____ Records provided
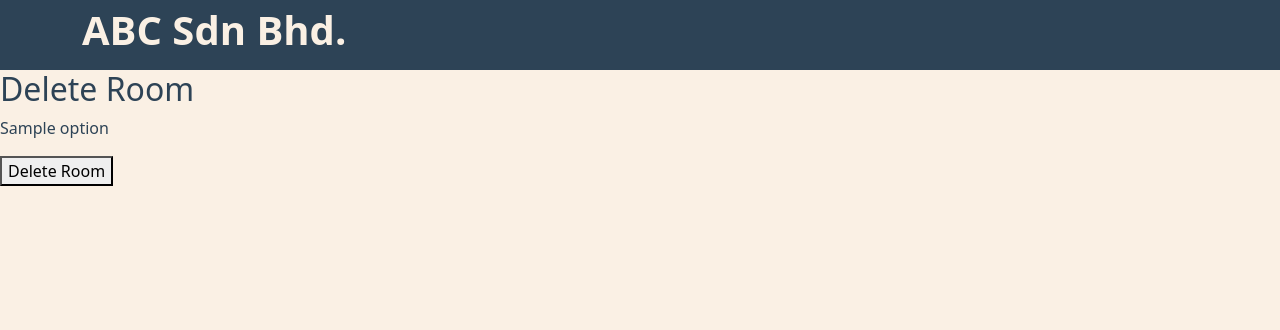
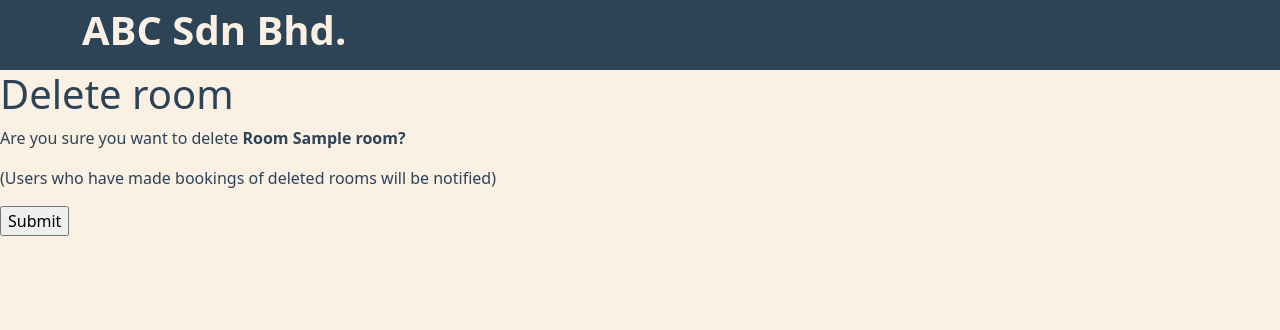
Before and after one commit to danieltok2003/ABCLoginPage, a Django app: template roomBooking/templates/deleteRoom.html in a window 1280 px wide. Shown: the top 330 px of the page. Run offline with Django 3.2, Linux system fonts and the light colour scheme; the template is opened without the code that fills it: most values are stand-ins (such as "Sample title", 1, 10 or a date in 2020).

Commit message:
added room deleting functionality

```diff
--- a/roomBooking/rooms/urls.py
+++ b/roomBooking/rooms/urls.py
@@ -1,9 +1,10 @@
 from django.urls import path
-from .views import createRoomView, deleteRoomView, modifyRooms, updateRoom
+from .views import createRoomView, deleteRoomView, modifyRooms, updateRoom,deleteRoomRecord
 
 urlpatterns = [
     path("createRoom/", createRoomView, name="createRoom"),
-    path("deleteRoom/", deleteRoomView, name="deleteRoom"),
+    path("deleteRoom/<int:id>", deleteRoomView, name="deleteRoom"),
+    path("deleteRoom/deleteRoomRecord/<int:id>", deleteRoomRecord, name="deleteRoom"),
     path("modify/<int:id>", modifyRooms, name="modifyRoom"),
     path("modify/updateRoom/<int:id>", updateRoom, name="updateRoom")
     # path("home/", getRooms, name="getRoom") # will be rooms/home
--- a/roomBooking/templates/deleteRoom.html
+++ b/roomBooking/templates/deleteRoom.html
@@ -3,13 +3,11 @@
 {% block title %}Delete Room{% endblock %}
 
 {% block content %}
-    <h2>Delete Room</h2>
-    <form method="POST" action="{% url 'deleteRoom' %}" enctype="multipart/form-data">
-        {% csrf_token %}
-        {% for option in roomOptions %}
-            <p href="{% url 'home' %}">{{ option.roomName }}</p>
-            <button type="submit">Delete Room</button>
-        {% endfor %}
-        </select>
+    <h1>Delete room</h1>
+        <form action="deleteRoomRecord/{{ room.id }}" method="post">
+            {% csrf_token %}
+            <p>Are you sure you want to delete <b>Room {{room.roomName}}?</b></p>
+            <p>(Users who have made bookings of deleted rooms will be notified)</p>
+        <input type="submit" value="Submit">
     </form>
 {% endblock %}
--- a/roomBooking/templates/home.html
+++ b/roomBooking/templates/home.html
@@ -141,7 +141,7 @@
                                 <td>{{room.roomName}}</td>
                                 <td>{{room.capacity}}</td>
                                 <td><a href="rooms/modify/{{room.id}}"><i class="bi bi-pencil" style="color:white"></i></a></td>
-                                <td><i class="bi bi-x-octagon" style='color:red'></i></td>
+                                <td><a href="rooms/deleteRoom/{{room.id}}"><i class="bi bi-x-octagon" style='color:red'></i></a></td>
                             </tr>
                         {% endfor %}
                     </table>
--- a/roomBooking/templates/modifyRoom.html
+++ b/roomBooking/templates/modifyRoom.html
@@ -1,7 +1,7 @@
 {% extends 'base.html' %}
 
 {% block title %} Modify room {% endblock %}
-
+{% if user.is_authenticated %}
 {% block content %}
     <h1>Modify room</h1>
     <form action="updateRoom/{{ room.id }}" method="post">
@@ -16,3 +16,4 @@
 
     </form>
 {% endblock %}
+{% endif %}
```
Also changed, not shown: roomBooking/rooms/views.py (+9 -8 lines), roomBooking/db.sqlite3.
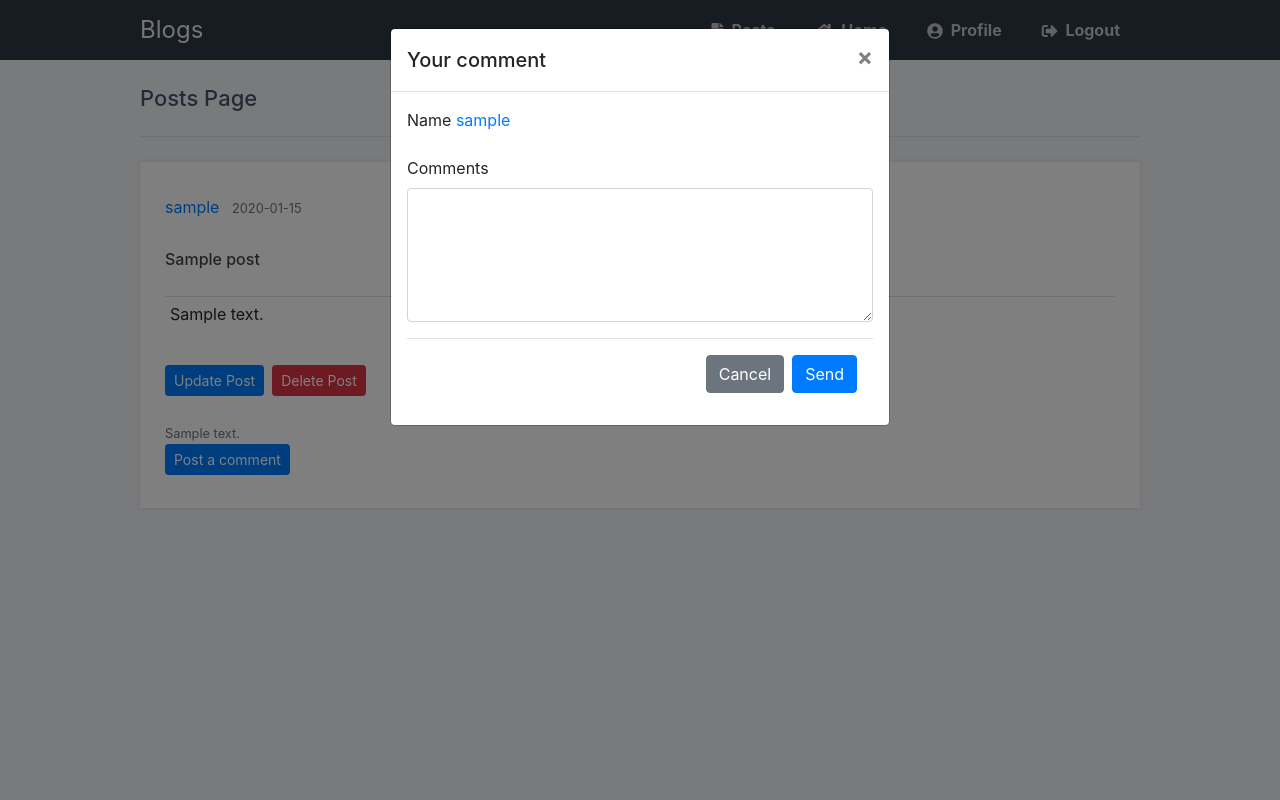
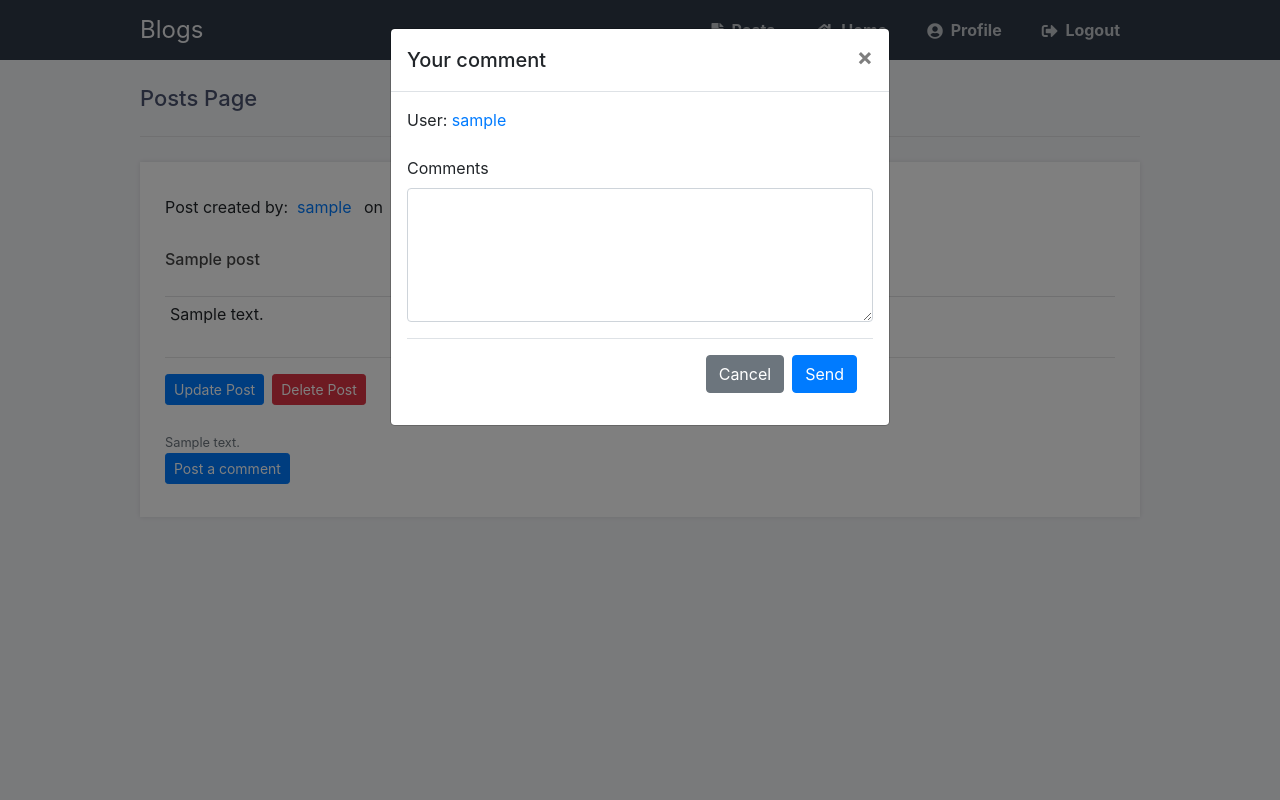
Before and after one commit to Andrei0991/myblogapp, a Flask app: template flaskblog/templates/posts.html in a window 1280 px wide, after a click on "Post a comment". Run offline with Flask 2, Linux system fonts and the light colour scheme; the template is opened without the code that fills it: most values are stand-ins (such as "Sample title", 1, 10 or a date in 2020); some libraries are stand-ins or nearby versions.

Commit message:
showing comments

```diff
--- a/flaskblog/templates/home.html
+++ b/flaskblog/templates/home.html
@@ -14,7 +14,7 @@
         <p><input class="form-control" type="text" name="title"></p><br>
         <label for="content">Content</label>
         <textarea class="form-control" aria-label="With textarea" name ="content"></textarea><br>
-        <input type="submit" class="btn btn-primary btn-sm" value="Make a new post">
+        <input type="submit" class="btn btn-primary btn-sm" value="Submit the post">
     </form>
 </div>
 {% endblock %}
--- a/flaskblog/templates/posts.html
+++ b/flaskblog/templates/posts.html
@@ -9,15 +9,15 @@
 				<article class="media content-section">
 					<div class="media-body">
 						<div class="article-metadata">
-						<a class="mr-2" href="#">{{ post['username'] }}</a>
-						<small class="text-muted">{{ post['datePosted'].strftime('%Y-%m-%d') }}</small>
+							Post created by:&nbsp;&nbsp;<a class="mr-2" href="#">{{ post['username'] }}</a>
+							on &nbsp;<small class="text-muted"> {{ post['datePosted'].strftime('%Y-%m-%d') }}</small>
 						</div>
 						<h2><a class="article-title" href="#">{{ post['title'] }}</a></h2>
 						<p class="article-content">{{ post['content'] }}</p>
 					</div>
 				</article>
 			</form>
-		<br>
+			<hr>
 			<div class="btn-toolbar">
 				<a href="/update/{{ post['idPost'] }}"><button type="button" class="btn btn-primary btn-sm mr-2">Update Post</button></a>
 				<!-- <a href="/delete/{{ post['id'] }}"><button onclick="return confirm('Are you sure you want to delete this post?');" type="button" class="btn btn-danger btn-sm">Delete Post</button></a> -->
@@ -27,9 +27,7 @@
 			<article class="media content-section">
 				<div class="media-body">
 					<div class="article-metadata">
-						{% if comment %}
-						<small class="text-muted">{{ comment['context'] }}</small>
-						{% endif %}
+						<small class="text-muted">{{ post['context'] or "" }}</small>
 					</div>
 				</div>
 			</article>
@@ -45,12 +43,12 @@
 							<form method="POST" action="{{url_for('postings.comments', id_post = post['idPost'])}}">
 								<input type="hidden" name="idPost" value="{{ post.idPost }}">
 								<div class="form-group">
-								<label for="inputName">Name</label>
+									<label for="inputName">User: </label>
 									<a class="mr-2" href="#">{{ username }}</a>
 								</div>
 								<div class="form-group">
 									<label for="inputComment">Comments</label>
-								<textarea class="form-control" id="inputComment" name="comments" rows="5"></textarea>
+									<textarea class="form-control" id="inputComment" name="context" rows="5"></textarea>
 								</div>
 								<div class="modal-footer">
 									<button type="button" class="btn btn-secondary" data-dismiss="modal">Cancel</button>
```
Also changed, not shown: flaskblog/posts/routes.py (+9 -9 lines). Lines whose indentation alone changed are shown as unchanged.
________
What is needed:
This exercise needs every line of the listing that contains the word "article".

Exercise result:
 				<article class="media content-section">
 						<div class="article-metadata">
 						<h2><a class="article-title" href="#">{{ post['title'] }}</a></h2>
 						<p class="article-content">{{ post['content'] }}</p>
 				</article>
 			<article class="media content-section">
 					<div class="article-metadata">
 			</article>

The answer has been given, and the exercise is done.